CONTAGIOUSNESS  The extreme contagiousness of gonococcus infection among girls under puberty is universally admitted. As Meister2 says, only a primary case is necessary in an institution; a little carelessness will do the rest, and when an epidemic has begun, only the strictest hygiene will prevent its rapid spread.Hess3 believes that it should not be regarded especially as an institutional disease, however, as it may be found

Topics

Sign in

Create a free personal account to sign up for alerts, share articles, and more.

Purchase Options

• Buy this article
• Subscribe to the journal

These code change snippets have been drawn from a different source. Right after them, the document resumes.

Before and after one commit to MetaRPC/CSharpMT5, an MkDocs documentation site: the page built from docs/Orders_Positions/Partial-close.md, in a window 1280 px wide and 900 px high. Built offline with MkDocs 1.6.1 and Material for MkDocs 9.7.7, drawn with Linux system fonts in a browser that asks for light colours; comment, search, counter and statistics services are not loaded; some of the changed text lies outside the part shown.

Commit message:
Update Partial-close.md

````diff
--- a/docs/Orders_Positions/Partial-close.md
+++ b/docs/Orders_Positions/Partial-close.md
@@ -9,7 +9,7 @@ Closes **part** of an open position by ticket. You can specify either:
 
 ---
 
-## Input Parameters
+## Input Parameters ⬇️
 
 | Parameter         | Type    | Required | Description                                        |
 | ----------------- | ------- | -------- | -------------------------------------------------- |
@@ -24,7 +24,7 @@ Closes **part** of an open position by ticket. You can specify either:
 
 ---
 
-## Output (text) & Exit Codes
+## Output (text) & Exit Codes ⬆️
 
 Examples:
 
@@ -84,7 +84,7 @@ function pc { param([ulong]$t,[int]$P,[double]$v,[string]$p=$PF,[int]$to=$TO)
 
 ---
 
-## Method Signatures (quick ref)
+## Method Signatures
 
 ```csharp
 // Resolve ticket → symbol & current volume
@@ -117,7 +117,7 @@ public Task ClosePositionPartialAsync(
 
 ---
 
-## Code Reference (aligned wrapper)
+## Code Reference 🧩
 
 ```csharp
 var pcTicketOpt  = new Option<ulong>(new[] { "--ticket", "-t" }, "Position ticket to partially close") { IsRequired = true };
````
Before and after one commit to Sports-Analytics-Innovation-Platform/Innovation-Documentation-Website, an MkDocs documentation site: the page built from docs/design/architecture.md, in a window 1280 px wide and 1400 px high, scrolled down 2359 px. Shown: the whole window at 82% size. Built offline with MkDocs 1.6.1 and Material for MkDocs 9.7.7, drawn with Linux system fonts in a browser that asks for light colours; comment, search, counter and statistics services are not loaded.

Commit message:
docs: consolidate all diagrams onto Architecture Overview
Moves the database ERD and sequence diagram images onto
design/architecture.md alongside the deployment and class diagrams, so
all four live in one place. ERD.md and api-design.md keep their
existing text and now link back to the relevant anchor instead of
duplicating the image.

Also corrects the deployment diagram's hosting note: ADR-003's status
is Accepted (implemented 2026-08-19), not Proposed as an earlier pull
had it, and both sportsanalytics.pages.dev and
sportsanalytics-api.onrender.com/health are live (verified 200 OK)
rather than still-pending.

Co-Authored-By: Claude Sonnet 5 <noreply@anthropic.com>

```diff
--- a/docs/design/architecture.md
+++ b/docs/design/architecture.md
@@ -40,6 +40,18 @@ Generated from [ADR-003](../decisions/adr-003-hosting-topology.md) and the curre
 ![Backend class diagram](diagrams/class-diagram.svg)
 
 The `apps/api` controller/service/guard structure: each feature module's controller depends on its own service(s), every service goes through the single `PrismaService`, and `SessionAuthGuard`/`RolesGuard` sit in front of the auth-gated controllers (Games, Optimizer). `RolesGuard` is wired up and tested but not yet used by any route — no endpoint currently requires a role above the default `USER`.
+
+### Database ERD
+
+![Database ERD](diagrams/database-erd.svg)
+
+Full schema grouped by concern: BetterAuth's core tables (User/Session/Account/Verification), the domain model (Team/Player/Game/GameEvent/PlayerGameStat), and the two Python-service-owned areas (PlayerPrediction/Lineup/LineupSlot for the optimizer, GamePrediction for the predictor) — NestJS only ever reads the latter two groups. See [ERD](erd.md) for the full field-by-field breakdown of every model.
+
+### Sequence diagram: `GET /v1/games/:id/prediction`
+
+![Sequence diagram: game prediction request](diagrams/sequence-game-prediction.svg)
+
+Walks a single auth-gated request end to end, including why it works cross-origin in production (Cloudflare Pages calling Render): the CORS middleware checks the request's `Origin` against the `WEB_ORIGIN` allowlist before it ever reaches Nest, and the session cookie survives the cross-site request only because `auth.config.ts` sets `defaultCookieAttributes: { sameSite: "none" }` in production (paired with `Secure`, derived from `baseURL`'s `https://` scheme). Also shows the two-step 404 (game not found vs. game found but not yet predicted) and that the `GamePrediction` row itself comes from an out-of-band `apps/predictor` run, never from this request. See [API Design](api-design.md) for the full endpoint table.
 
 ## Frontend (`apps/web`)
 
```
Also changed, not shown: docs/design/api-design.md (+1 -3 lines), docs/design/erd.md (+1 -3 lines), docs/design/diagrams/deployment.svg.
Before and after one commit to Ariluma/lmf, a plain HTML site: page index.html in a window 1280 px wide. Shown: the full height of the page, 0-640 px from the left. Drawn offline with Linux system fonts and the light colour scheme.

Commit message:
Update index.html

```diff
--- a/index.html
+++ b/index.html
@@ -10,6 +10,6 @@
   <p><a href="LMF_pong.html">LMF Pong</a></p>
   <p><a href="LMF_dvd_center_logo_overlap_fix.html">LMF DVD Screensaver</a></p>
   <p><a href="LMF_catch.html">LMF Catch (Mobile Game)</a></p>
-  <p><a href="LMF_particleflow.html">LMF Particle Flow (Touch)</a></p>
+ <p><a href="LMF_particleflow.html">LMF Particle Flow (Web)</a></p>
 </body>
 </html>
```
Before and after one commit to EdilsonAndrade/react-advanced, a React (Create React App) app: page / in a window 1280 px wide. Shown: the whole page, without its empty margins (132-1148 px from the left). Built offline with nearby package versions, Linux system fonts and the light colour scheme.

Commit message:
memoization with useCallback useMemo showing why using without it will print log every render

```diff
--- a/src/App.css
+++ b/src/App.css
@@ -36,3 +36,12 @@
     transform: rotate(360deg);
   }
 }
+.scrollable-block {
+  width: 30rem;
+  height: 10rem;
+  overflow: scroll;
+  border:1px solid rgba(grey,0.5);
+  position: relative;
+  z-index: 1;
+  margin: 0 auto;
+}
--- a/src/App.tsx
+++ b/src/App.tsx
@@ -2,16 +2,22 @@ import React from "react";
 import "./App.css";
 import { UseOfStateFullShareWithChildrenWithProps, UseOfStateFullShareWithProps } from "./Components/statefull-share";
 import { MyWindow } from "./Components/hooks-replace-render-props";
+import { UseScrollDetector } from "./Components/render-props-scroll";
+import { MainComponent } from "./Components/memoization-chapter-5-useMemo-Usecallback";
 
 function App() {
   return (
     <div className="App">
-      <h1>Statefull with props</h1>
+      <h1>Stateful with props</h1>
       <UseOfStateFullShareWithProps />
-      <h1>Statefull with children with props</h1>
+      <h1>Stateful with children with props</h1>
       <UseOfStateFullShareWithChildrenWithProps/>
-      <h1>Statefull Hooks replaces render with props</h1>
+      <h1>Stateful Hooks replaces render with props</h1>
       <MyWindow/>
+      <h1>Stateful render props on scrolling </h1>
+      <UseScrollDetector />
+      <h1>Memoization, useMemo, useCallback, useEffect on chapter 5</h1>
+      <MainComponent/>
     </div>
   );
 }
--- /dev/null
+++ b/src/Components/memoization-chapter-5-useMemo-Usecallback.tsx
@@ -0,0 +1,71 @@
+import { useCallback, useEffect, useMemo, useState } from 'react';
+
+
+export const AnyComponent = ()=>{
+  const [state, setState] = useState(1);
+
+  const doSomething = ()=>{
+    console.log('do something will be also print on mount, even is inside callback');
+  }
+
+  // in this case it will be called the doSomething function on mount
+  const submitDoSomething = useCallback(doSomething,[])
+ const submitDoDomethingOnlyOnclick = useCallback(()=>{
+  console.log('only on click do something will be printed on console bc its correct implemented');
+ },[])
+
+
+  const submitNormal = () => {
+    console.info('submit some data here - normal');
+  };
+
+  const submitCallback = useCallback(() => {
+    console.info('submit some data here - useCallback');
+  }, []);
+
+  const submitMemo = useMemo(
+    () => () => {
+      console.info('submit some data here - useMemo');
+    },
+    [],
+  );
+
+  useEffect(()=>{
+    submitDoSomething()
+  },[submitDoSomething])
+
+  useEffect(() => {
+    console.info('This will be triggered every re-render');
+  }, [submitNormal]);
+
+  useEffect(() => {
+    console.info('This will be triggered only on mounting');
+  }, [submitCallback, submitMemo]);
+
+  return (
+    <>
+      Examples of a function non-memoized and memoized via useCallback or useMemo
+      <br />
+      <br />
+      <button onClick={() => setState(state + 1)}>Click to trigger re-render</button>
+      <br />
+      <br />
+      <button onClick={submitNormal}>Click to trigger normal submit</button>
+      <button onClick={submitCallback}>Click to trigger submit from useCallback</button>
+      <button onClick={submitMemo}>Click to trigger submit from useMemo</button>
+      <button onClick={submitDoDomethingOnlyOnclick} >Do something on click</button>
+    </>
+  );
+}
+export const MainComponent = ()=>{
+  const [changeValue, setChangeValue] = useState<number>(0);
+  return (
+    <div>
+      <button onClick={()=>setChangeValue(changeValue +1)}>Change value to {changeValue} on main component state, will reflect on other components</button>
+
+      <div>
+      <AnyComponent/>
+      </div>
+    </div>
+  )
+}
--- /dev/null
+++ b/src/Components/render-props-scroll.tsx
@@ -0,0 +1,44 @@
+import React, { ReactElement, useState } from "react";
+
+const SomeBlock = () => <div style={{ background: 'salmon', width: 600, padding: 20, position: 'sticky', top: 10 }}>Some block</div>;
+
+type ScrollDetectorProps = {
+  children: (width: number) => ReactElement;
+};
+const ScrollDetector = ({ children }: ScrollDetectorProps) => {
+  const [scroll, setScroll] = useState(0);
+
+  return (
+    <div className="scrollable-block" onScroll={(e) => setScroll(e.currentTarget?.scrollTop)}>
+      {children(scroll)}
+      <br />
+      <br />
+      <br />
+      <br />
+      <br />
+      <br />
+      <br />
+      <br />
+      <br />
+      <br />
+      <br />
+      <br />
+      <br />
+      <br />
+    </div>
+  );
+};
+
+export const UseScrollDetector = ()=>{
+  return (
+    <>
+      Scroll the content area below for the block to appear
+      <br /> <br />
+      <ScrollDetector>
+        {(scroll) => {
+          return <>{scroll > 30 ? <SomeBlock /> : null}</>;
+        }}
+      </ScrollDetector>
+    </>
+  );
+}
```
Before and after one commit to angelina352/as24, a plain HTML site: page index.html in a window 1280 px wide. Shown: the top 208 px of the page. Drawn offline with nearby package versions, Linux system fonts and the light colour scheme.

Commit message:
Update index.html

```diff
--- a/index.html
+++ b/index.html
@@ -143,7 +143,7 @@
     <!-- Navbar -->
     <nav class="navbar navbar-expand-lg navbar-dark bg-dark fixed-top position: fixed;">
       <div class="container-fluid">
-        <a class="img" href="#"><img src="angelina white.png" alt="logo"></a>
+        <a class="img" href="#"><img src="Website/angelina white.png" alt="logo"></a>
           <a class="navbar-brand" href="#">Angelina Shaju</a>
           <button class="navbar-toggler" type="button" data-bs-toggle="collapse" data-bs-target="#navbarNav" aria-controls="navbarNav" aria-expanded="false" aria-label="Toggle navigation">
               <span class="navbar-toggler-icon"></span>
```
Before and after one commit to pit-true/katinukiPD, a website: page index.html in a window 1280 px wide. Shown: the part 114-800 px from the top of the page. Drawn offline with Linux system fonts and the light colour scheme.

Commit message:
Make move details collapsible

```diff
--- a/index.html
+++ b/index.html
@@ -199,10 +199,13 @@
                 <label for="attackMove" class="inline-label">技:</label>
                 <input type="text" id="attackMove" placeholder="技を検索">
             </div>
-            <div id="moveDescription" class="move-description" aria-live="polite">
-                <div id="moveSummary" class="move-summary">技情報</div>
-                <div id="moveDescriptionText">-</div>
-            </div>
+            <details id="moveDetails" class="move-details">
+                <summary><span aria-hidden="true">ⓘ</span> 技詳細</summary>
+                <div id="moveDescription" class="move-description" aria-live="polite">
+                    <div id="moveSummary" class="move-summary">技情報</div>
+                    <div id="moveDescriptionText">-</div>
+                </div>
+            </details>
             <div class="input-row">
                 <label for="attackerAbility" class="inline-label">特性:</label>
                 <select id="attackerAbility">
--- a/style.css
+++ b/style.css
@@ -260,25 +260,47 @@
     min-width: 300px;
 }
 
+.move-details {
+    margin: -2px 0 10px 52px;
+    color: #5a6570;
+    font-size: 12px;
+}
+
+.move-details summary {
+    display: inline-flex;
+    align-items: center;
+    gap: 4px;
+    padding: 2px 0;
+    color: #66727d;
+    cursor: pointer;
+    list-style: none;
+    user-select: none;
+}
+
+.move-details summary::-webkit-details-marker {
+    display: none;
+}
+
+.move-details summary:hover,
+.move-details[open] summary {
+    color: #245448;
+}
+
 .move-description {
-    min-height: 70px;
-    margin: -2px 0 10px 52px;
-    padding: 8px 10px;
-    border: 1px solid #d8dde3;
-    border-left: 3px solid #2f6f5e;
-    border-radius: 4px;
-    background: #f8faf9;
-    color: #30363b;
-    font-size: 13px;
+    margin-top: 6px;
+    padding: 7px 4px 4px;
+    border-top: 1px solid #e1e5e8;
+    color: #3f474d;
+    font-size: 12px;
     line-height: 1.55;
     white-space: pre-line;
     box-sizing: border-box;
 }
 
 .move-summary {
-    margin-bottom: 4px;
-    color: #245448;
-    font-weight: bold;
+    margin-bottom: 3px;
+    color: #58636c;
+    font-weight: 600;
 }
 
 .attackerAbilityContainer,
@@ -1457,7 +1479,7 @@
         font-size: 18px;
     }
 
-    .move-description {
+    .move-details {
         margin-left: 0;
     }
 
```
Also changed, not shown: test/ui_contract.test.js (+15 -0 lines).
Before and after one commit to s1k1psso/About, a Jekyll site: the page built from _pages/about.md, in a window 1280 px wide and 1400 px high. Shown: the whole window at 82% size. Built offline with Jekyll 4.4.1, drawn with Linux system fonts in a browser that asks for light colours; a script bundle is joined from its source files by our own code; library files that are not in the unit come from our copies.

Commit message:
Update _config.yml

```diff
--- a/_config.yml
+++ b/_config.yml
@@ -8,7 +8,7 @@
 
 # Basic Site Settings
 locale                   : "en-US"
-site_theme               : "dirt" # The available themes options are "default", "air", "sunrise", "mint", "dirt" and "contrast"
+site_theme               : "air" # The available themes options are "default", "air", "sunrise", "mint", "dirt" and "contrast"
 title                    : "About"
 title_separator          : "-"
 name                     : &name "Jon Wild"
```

First Page Preview

View Large
/>
First page PDF preview

Figures

Tables

References

Correspondence

CME
Meets CME requirements for:
Browse CME for all U.S. States
Accreditation Information
The American Medical Association is accredited by the Accreditation Council for Continuing Medical Education to provide continuing medical education for physicians. The AMA designates this journal-based CME activity for a maximum of 1 AMA PRA Category 1 CreditTM per course. Physicians should claim only the credit commensurate with the extent of their participation in the activity. Physicians who complete the CME course and score at least 80% correct on the quiz are eligible for AMA PRA Category 1 CreditTM.
Note: You must get at least of the answers correct to pass this quiz.
You have not filled in all the answers to complete this quiz
The following questions were not answered:
Sorry, you have unsuccessfully completed this CME quiz with a score of
The following questions were not answered correctly:
Commitment to Change (optional):
Indicate what change(s) you will implement in your practice, if any, based on this CME course.
Your quiz results:
The filled radio buttons indicate your responses. The preferred responses are highlighted
For CME Course: A Proposed Model for Initial Assessment and Management of Acute Heart Failure Syndromes
Indicate what changes(s) you will implement in your practice, if any, based on this CME course.
NOTE:
Citing articles are presented as examples only. In non-demo SCM6 implementation, integration with CrossRef’s "Cited By" API will populate this tab (http://www.crossref.org/citedby.html).
Submit a Comment

Multimedia

Some tools below are only available to our subscribers or users with an online account.

Sign in

Create a free personal account to sign up for alerts, share articles, and more.

Purchase Options

• Buy this article
• Subscribe to the journal

Related Content

Customize your page view by dragging & repositioning the boxes below.

Jobs
brightcove.createExperiences();